A reader, Shanon, asks: “After reading your article regarding iPhone holding a charge, I wanted to ask you about same issue for my iPad. A few weeks ago, my iPad started losing battery power very quickly. I would work on it while keeping it plugged in and charging, but the battery continued to drain. I have backed it up to my Mac in hopes of saving mainly pictures if it dies. I don't really understand the cloud, but read that if I back it up to iCloud, it will be much easier to transfer data and pictures to a new iPad. Do you have an opinion or thoughts on this?”
Thanks for writing, Shanon! On the battery front, depending on how many years you’ve owned it, it certainly sounds like the iPad battery is wearing out. It can be replaced for a fee if it’s out of warranty at an Apple Store (for around $99) or perhaps less at a store such as Ubreakit, which specializes in this sort of thing.

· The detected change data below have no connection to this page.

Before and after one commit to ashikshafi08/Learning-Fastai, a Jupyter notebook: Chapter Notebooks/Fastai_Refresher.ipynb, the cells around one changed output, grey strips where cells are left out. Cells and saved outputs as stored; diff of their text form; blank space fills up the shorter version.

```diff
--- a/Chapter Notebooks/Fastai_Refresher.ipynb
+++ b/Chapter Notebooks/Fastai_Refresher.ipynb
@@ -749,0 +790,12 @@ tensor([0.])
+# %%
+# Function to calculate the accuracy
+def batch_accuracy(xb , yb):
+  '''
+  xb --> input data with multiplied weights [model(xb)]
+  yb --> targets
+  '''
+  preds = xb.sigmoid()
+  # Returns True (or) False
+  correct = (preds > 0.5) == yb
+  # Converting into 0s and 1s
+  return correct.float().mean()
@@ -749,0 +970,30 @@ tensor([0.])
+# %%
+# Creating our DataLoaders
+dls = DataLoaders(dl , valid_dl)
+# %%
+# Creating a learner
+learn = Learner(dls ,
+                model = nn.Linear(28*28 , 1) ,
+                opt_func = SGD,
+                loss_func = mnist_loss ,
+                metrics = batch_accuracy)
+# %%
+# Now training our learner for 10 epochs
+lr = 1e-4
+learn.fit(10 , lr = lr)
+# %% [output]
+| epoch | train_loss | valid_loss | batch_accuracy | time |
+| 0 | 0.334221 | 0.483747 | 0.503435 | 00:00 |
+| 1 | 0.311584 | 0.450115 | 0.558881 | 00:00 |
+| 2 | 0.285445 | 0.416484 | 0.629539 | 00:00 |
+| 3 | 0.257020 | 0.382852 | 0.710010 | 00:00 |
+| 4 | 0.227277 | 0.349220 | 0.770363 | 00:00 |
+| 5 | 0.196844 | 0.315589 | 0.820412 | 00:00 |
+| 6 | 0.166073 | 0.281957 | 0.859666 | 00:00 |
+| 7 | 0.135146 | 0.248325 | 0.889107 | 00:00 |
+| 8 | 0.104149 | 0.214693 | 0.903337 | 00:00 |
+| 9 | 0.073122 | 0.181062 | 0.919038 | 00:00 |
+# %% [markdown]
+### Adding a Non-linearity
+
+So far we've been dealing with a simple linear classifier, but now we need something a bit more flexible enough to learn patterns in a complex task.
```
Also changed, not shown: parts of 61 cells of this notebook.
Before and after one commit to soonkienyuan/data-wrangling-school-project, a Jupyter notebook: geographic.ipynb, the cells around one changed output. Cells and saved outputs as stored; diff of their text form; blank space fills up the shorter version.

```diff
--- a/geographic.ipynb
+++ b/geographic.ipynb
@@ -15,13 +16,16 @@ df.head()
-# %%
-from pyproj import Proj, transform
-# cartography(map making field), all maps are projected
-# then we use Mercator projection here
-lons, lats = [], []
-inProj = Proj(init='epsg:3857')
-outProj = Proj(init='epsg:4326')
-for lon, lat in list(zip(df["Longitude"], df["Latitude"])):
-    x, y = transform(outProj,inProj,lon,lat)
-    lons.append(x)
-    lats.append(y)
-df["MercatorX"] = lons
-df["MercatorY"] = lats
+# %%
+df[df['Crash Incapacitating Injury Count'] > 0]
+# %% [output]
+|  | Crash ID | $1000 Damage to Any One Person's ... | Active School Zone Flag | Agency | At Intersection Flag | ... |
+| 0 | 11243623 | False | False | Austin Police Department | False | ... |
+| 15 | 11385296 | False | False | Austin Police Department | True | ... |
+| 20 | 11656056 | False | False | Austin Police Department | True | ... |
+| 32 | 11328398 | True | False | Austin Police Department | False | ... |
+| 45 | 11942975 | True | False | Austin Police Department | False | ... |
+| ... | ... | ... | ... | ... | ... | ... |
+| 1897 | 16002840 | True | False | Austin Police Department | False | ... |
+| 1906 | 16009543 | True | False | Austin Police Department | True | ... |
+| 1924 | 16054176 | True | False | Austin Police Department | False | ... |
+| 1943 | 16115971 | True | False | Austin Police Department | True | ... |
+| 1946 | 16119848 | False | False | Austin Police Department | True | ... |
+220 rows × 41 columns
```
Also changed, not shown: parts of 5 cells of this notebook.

On the photos / backups: backing up to iCloud or backing up manually to the computer is pretty much the same thing in terms of your most important data, it’s just two different options to store the same data. If your iPad is already backed up to your Mac recently, you should be safe. If you get a new iPad or your iPad dies and you have to restore the data on it after installing a new battery, iTunes will ask you which backup you want to use to restore your data. You’ll want to choose the backup you did to the computer if that’s the latest backup. (Personally, I back up all my stuff to my computer because I don’t trust iCloud 100 percent to store my most important stuff and as some articles, note, the iCloud option isn’t typically a complete backup).
If photos are the primary thing you’re worried about losing, you could look into a service such as Google Photos or Dropbox, which offer a set amount of automatic online backing up of photos. If you’re an Amazon Prime, member, Amazon offers unlimited photo storage.
Every week, we’ll define a tech term, offer a timely tip or answer questions about technology from readers. Email firstname.lastname@example.org with questions or topic suggestions.
News on Open Source is free and unlimited. Access to the rest of 512tech.com comes with an American-Statesman digital subscription, which also includes myStatesman.com and the ePaper edition. Subscribe at statesman.com/subscribe.